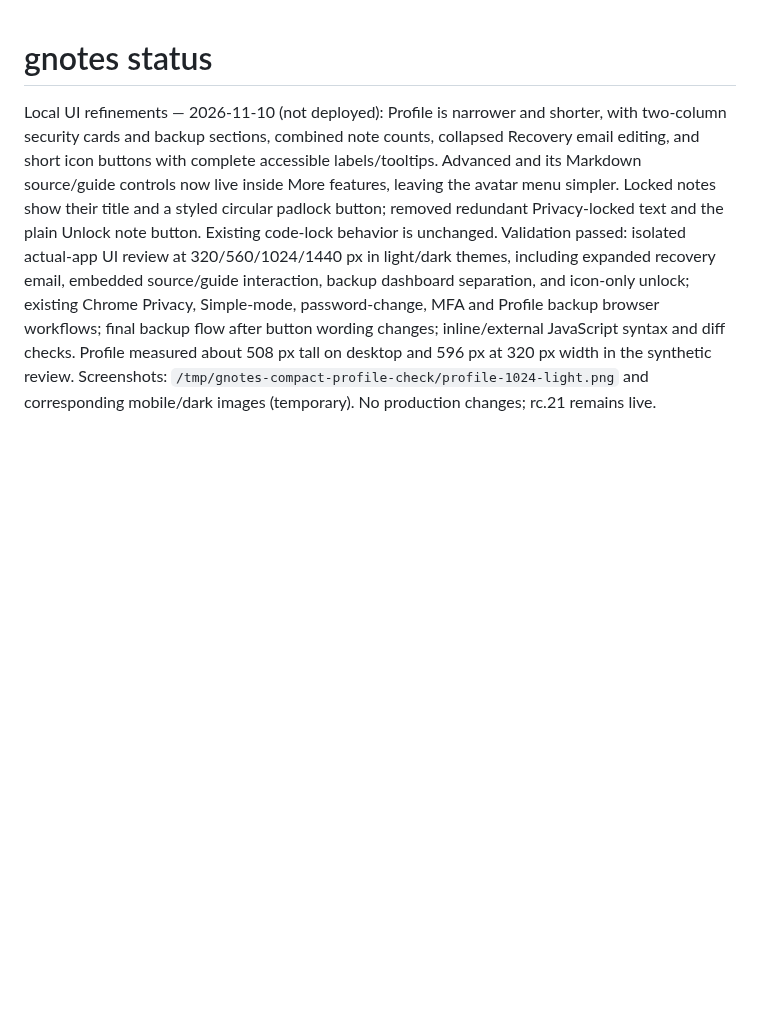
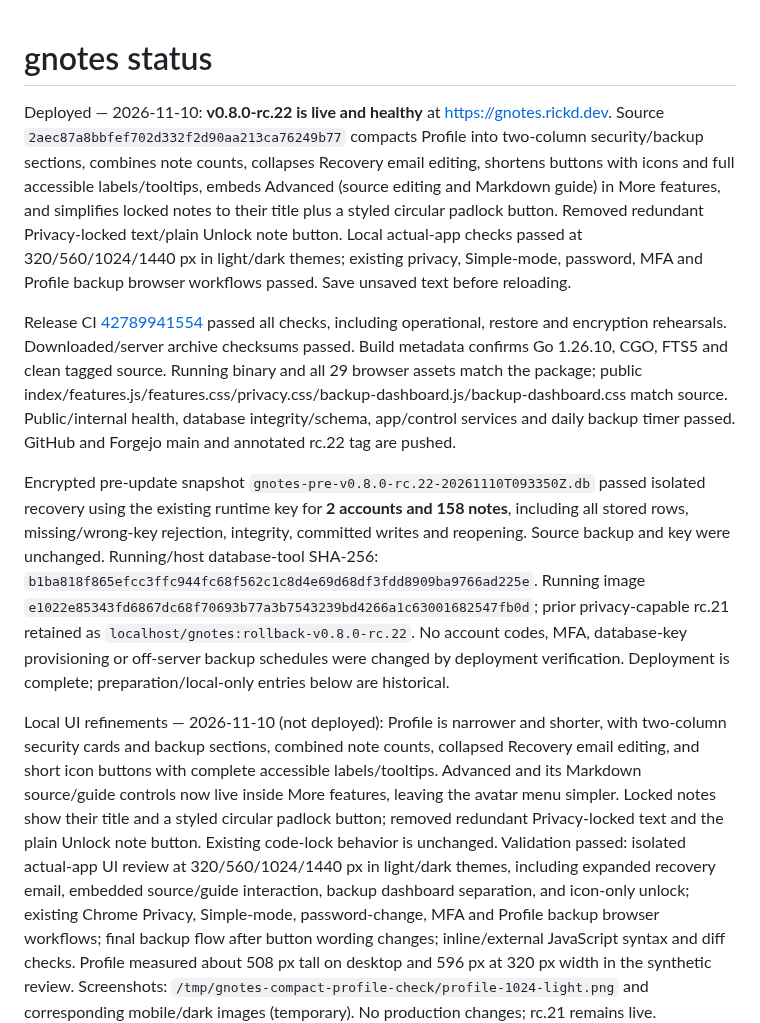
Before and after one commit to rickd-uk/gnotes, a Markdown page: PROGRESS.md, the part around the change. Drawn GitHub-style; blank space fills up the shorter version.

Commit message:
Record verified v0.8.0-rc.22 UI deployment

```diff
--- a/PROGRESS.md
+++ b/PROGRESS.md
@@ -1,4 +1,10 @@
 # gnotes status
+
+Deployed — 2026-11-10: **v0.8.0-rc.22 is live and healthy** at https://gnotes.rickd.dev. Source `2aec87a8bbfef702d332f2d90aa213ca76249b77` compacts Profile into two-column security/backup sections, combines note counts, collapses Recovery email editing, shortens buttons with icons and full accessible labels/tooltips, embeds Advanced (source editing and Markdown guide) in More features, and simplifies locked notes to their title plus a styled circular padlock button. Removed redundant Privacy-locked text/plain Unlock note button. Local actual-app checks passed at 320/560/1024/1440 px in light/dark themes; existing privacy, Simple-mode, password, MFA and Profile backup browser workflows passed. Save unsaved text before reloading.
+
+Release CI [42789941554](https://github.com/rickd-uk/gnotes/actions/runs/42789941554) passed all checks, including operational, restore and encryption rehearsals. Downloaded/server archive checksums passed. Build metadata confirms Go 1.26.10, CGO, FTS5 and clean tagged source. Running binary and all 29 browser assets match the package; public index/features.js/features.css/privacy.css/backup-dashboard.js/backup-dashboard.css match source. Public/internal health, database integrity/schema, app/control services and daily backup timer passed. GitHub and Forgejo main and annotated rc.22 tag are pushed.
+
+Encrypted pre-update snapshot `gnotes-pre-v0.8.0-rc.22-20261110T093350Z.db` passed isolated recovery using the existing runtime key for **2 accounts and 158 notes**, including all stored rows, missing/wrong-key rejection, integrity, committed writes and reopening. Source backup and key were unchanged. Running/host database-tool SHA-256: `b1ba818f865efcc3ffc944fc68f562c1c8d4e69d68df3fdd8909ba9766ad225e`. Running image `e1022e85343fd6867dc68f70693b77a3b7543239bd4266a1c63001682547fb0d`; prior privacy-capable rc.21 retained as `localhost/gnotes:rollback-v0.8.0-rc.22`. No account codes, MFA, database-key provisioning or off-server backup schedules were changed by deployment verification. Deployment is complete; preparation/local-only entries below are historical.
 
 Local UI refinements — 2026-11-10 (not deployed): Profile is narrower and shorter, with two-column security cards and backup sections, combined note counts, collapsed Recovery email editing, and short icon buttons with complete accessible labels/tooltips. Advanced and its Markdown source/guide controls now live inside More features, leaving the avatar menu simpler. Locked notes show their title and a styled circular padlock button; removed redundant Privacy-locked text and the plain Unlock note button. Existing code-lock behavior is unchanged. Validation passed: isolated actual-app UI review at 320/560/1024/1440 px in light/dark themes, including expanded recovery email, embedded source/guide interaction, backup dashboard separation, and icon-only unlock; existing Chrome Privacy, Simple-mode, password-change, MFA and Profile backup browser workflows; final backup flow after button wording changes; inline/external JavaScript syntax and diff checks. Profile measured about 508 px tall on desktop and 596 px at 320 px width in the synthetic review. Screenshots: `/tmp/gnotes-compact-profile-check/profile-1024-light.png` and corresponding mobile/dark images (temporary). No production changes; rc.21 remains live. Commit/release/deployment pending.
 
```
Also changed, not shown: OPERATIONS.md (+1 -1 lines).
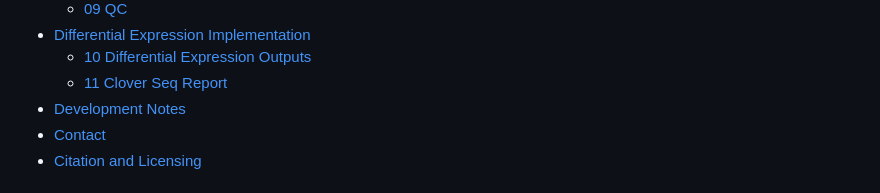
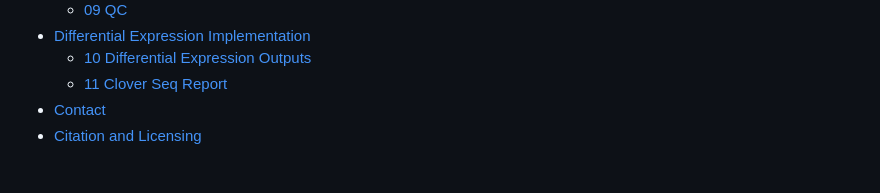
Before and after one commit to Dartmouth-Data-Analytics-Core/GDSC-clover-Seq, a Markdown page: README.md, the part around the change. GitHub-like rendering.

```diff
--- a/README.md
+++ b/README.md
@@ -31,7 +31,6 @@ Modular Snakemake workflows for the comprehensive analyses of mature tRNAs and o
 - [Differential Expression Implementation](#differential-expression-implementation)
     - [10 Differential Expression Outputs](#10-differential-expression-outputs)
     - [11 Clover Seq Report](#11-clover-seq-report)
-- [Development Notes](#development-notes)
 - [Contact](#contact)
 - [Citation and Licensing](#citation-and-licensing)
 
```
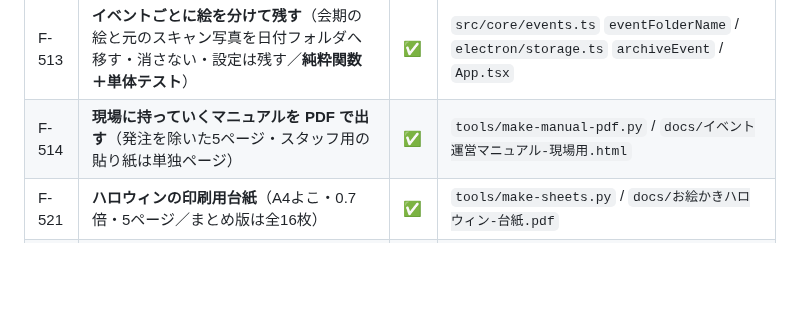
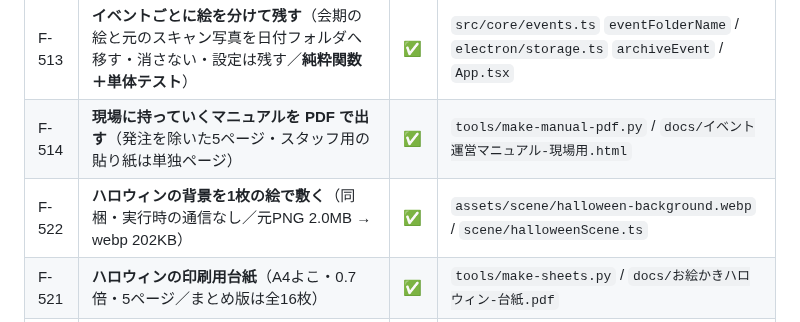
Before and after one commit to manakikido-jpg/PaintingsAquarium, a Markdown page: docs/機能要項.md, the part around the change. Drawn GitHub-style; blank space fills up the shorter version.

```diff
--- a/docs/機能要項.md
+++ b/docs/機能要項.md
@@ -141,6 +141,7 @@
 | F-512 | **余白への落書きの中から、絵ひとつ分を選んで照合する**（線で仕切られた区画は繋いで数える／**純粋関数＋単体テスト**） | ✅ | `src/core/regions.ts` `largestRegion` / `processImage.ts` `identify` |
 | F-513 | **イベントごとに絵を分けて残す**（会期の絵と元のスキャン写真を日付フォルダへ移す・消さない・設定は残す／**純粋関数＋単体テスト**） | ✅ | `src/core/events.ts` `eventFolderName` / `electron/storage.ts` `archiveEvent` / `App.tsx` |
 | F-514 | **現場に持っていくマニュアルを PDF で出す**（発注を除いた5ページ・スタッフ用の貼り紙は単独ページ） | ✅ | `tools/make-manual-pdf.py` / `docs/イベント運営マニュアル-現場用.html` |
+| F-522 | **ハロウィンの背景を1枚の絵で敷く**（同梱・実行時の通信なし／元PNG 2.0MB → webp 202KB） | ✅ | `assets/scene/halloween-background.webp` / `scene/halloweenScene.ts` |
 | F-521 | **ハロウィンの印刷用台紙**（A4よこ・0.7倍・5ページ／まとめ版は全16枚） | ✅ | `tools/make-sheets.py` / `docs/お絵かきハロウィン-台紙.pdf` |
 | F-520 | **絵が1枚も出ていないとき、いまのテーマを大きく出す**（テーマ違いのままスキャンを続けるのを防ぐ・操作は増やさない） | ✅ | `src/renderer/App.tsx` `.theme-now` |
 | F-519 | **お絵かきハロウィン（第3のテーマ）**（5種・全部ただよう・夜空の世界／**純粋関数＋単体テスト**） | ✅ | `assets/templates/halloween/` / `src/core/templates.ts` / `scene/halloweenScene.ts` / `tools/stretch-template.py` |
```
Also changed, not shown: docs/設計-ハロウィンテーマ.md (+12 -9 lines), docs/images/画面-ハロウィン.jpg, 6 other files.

——————

Each record above is to be written out exactly; the pictures are not.

Before and after one commit to rickd-uk/gnotes, a Markdown page: PROGRESS.md, the part around the change. Drawn GitHub-style; blank space fills up the shorter version.

Commit message:
Record verified v0.8.0-rc.22 UI deployment

```diff
--- a/PROGRESS.md
+++ b/PROGRESS.md
@@ -1,4 +1,10 @@
 # gnotes status
+
+Deployed — 2026-11-10: **v0.8.0-rc.22 is live and healthy** at https://gnotes.rickd.dev. Source `2aec87a8bbfef702d332f2d90aa213ca76249b77` compacts Profile into two-column security/backup sections, combines note counts, collapses Recovery email editing, shortens buttons with icons and full accessible labels/tooltips, embeds Advanced (source editing and Markdown guide) in More features, and simplifies locked notes to their title plus a styled circular padlock button. Removed redundant Privacy-locked text/plain Unlock note button. Local actual-app checks passed at 320/560/1024/1440 px in light/dark themes; existing privacy, Simple-mode, password, MFA and Profile backup browser workflows passed. Save unsaved text before reloading.
+
+Release CI [42789941554](https://github.com/rickd-uk/gnotes/actions/runs/42789941554) passed all checks, including operational, restore and encryption rehearsals. Downloaded/server archive checksums passed. Build metadata confirms Go 1.26.10, CGO, FTS5 and clean tagged source. Running binary and all 29 browser assets match the package; public index/features.js/features.css/privacy.css/backup-dashboard.js/backup-dashboard.css match source. Public/internal health, database integrity/schema, app/control services and daily backup timer passed. GitHub and Forgejo main and annotated rc.22 tag are pushed.
+
+Encrypted pre-update snapshot `gnotes-pre-v0.8.0-rc.22-20261110T093350Z.db` passed isolated recovery using the existing runtime key for **2 accounts and 158 notes**, including all stored rows, missing/wrong-key rejection, integrity, committed writes and reopening. Source backup and key were unchanged. Running/host database-tool SHA-256: `b1ba818f865efcc3ffc944fc68f562c1c8d4e69d68df3fdd8909ba9766ad225e`. Running image `e1022e85343fd6867dc68f70693b77a3b7543239bd4266a1c63001682547fb0d`; prior privacy-capable rc.21 retained as `localhost/gnotes:rollback-v0.8.0-rc.22`. No account codes, MFA, database-key provisioning or off-server backup schedules were changed by deployment verification. Deployment is complete; preparation/local-only entries below are historical.
 
 Local UI refinements — 2026-11-10 (not deployed): Profile is narrower and shorter, with two-column security cards and backup sections, combined note counts, collapsed Recovery email editing, and short icon buttons with complete accessible labels/tooltips. Advanced and its Markdown source/guide controls now live inside More features, leaving the avatar menu simpler. Locked notes show their title and a styled circular padlock button; removed redundant Privacy-locked text and the plain Unlock note button. Existing code-lock behavior is unchanged. Validation passed: isolated actual-app UI review at 320/560/1024/1440 px in light/dark themes, including expanded recovery email, embedded source/guide interaction, backup dashboard separation, and icon-only unlock; existing Chrome Privacy, Simple-mode, password-change, MFA and Profile backup browser workflows; final backup flow after button wording changes; inline/external JavaScript syntax and diff checks. Profile measured about 508 px tall on desktop and 596 px at 320 px width in the synthetic review. Screenshots: `/tmp/gnotes-compact-profile-check/profile-1024-light.png` and corresponding mobile/dark images (temporary). No production changes; rc.21 remains live. Commit/release/deployment pending.
 
```
Also changed, not shown: OPERATIONS.md (+1 -1 lines).
Before and after one commit to Dartmouth-Data-Analytics-Core/GDSC-clover-Seq, a Markdown page: README.md, the part around the change. GitHub-like rendering.

```diff
--- a/README.md
+++ b/README.md
@@ -31,7 +31,6 @@ Modular Snakemake workflows for the comprehensive analyses of mature tRNAs and o
 - [Differential Expression Implementation](#differential-expression-implementation)
     - [10 Differential Expression Outputs](#10-differential-expression-outputs)
     - [11 Clover Seq Report](#11-clover-seq-report)
-- [Development Notes](#development-notes)
 - [Contact](#contact)
 - [Citation and Licensing](#citation-and-licensing)
 
```
Before and after one commit to manakikido-jpg/PaintingsAquarium, a Markdown page: docs/機能要項.md, the part around the change. Drawn GitHub-style; blank space fills up the shorter version.

```diff
--- a/docs/機能要項.md
+++ b/docs/機能要項.md
@@ -141,6 +141,7 @@
 | F-512 | **余白への落書きの中から、絵ひとつ分を選んで照合する**（線で仕切られた区画は繋いで数える／**純粋関数＋単体テスト**） | ✅ | `src/core/regions.ts` `largestRegion` / `processImage.ts` `identify` |
 | F-513 | **イベントごとに絵を分けて残す**（会期の絵と元のスキャン写真を日付フォルダへ移す・消さない・設定は残す／**純粋関数＋単体テスト**） | ✅ | `src/core/events.ts` `eventFolderName` / `electron/storage.ts` `archiveEvent` / `App.tsx` |
 | F-514 | **現場に持っていくマニュアルを PDF で出す**（発注を除いた5ページ・スタッフ用の貼り紙は単独ページ） | ✅ | `tools/make-manual-pdf.py` / `docs/イベント運営マニュアル-現場用.html` |
+| F-522 | **ハロウィンの背景を1枚の絵で敷く**（同梱・実行時の通信なし／元PNG 2.0MB → webp 202KB） | ✅ | `assets/scene/halloween-background.webp` / `scene/halloweenScene.ts` |
 | F-521 | **ハロウィンの印刷用台紙**（A4よこ・0.7倍・5ページ／まとめ版は全16枚） | ✅ | `tools/make-sheets.py` / `docs/お絵かきハロウィン-台紙.pdf` |
 | F-520 | **絵が1枚も出ていないとき、いまのテーマを大きく出す**（テーマ違いのままスキャンを続けるのを防ぐ・操作は増やさない） | ✅ | `src/renderer/App.tsx` `.theme-now` |
 | F-519 | **お絵かきハロウィン（第3のテーマ）**（5種・全部ただよう・夜空の世界／**純粋関数＋単体テスト**） | ✅ | `assets/templates/halloween/` / `src/core/templates.ts` / `scene/halloweenScene.ts` / `tools/stretch-template.py` |
```
Also changed, not shown: docs/設計-ハロウィンテーマ.md (+12 -9 lines), docs/images/画面-ハロウィン.jpg, 6 other files.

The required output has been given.